Parkland College's Land Lab: A plot to learn

CHAMPAIGN – It takes a community to raise corn and soybeans at the Parkland College Land Lab.

Larry Thurow, his Parkland students and a long list of industry suppliers help Thurow plant crops on 30 acres on the college's southwest side and 12 acres on the northwest side.

FutureGen sites get a last chance to make case

TUSCOLA – Tuscola residents will have one final chance to give their views on bringing a $1 billion clean-coal power plant to town. The FutureGen Alliance and the U.S. Department of Energy will hold a public hearing on June 28 at the Tuscola Community Building, 122 W. North Central Ave.

The evening will begin with an open house from 4 to 7 p.m., when residents can meet one-on-one with FutureGen and Department of Energy representatives to share their views.

Fishing OK again on Heritage Lake

RANTOUL – Uncle Sam says it's OK to bring your fishing pole back to Heritage Lake.

Air Force Real Property Agency Environmental Coordinator Paul Carroll announced Thursday that the Air Force has removed restrictions on fishing at the manmade lake, located on the southeast side of the former Chanute Air Force Base.

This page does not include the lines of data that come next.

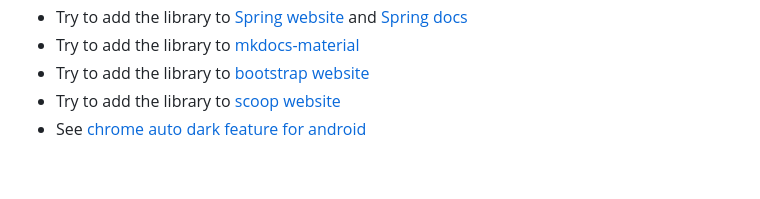
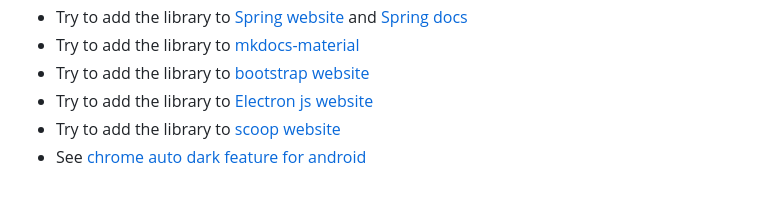
Before and after one commit to mahozad/theme-switch, a Markdown page: README.md, the part around the change. Drawn GitHub-style; folded sections open.

Commit message:
Add a TODO

```diff
--- a/README.md
+++ b/README.md
@@ -150,6 +150,7 @@ TODO:
   - Try to add the library to [Spring website](https://spring.io/) and [Spring docs](https://docs.spring.io/spring-framework/docs/current/reference/html/)
   - Try to add the library to [mkdocs-material](https://github.com/squidfunk/mkdocs-material)
   - Try to add the library to [bootstrap website](https://getbootstrap.com/)
+  - Try to add the library to [Electron js website](https://www.electronjs.org/)
   - Try to add the library to [scoop website](https://scoop.sh/)
   - See [chrome auto dark feature for android](https://developer.chrome.com/blog/new-in-chrome-98/#autodark-opt-out)
 
```
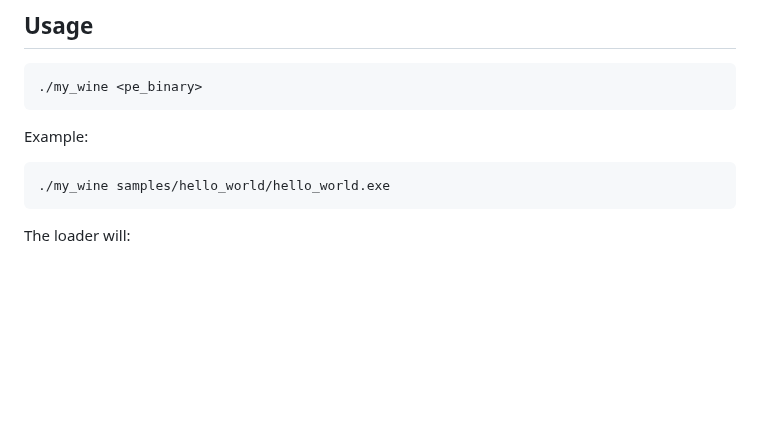
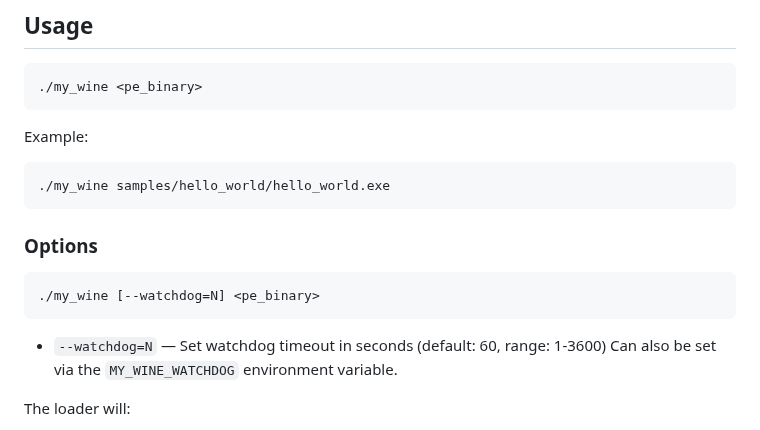
Before and after one commit to CedricThomas/my_wine, a Markdown page: README.md, the part around the change. Drawn GitHub-style; blank space fills up the shorter version.

````diff
--- a/README.md
+++ b/README.md
@@ -92,6 +92,15 @@ Example:
 ```
 ./my_wine samples/hello_world/hello_world.exe
 ```
+
+### Options
+
+```
+./my_wine [--watchdog=N] <pe_binary>
+```
+
+- `--watchdog=N` — Set watchdog timeout in seconds (default: 60, range: 1-3600)
+  Can also be set via the `MY_WINE_WATCHDOG` environment variable.
 
 The loader will:
 
````
Also changed, not shown: docs/limitations_investigations.md (+4 -16 lines).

It's your business: Ticket firm sets up shop at mall

A Bradley-based sports and music ticket broker with one retail store in Bourbonnais will open its second shop at Champaign's Market Place Mall on June 1.

Go All Out, to be located in the Bergner's wing, will sell tickets to major league sporting events, NASCAR races and concerts across the nation. The shop will also carry sports apparel.

Having a hot time with horseradish

URBANA – Emily Cox drafted adventurous friends and classmates to help her finish her pungent second-semester project.

"It makes your scalp tingle," said Caitlin Ramsey, a graduating University of Illinois physics major who stopped by Cox's recent horseradish taste test on the UI Quad. Participants sampled horseradish Cox made from five different cultivars grown by doctoral candidate Mark Uchanski, who has discovered a way to cure a devastating horseradish disease.

EPA: Chanute cleanup funding diverted to Iraq war

RANTOUL – The war in Iraq has affected the Air Force's ability to clean up Chanute Air Force Base, according to a state environmental leader responsible for remediation of federal sites in Illinois.

Clarence L. Smith, federal site remediation manager for the Illinois Environmental Protection Agency, told the Chanute Redevelopment Commission on Wednesday that Department of Defense money that otherwise would have gone toward the base's cleanup has been diverted toward the war effort.

Stuck valve causes ammonia leak in southwest Champaign

CHAMPAIGN – Valves frozen open on an anhydrous ammonia tank in a farm field west of town created a cloud over a portion of southwest Champaign this morning.

Lt. Ed Ogle of the Champaign County sheriff's office said authorities learned about 7:40 a.m. that a cloud was over a farm field near the construction site of the Interstate 57 interchange with Curtis Road. The location was not far from the First Christian Church, 3601 S. Staley Road, C.

State officials sorting assets of defunct business

ROSSVILLE – Starting today, Illinois Department of Agriculture officials are meeting individually with farmers and creditors affected by Kaufman Grain Co. going out of business.

On April 26, the Department of Agriculture assumed control of Kaufman Grain's elevators in Rossville, Rankin and East Lynn. The company voluntarily surrendered its Illinois Grain Dealer's and Illinois Grain Warehouse licenses.

Area experts to speak about Salt Fork River project

CHAMPAIGN – University of Illinois Professors Clark Bullard and Bruce Rhoads will talk at 7 p.m. Wednesday about the effects of work on the Salt Fork River in Champaign County.

The talk takes place at Champaign County Democrats Headquarters, 14 E. Washington St., downtown Champaign. The function is the Democrats' May Meet-Up.

Bees dying in big numbers across nation, but not here

URBANA – Honeybees are dying off in massive numbers all over the nation, threatening crop production – but Illinois is a notable exception.

"We've escaped so far," said May Berenbaum, head of the Entomology Department at the University of Illinois, as well as author of several insect books.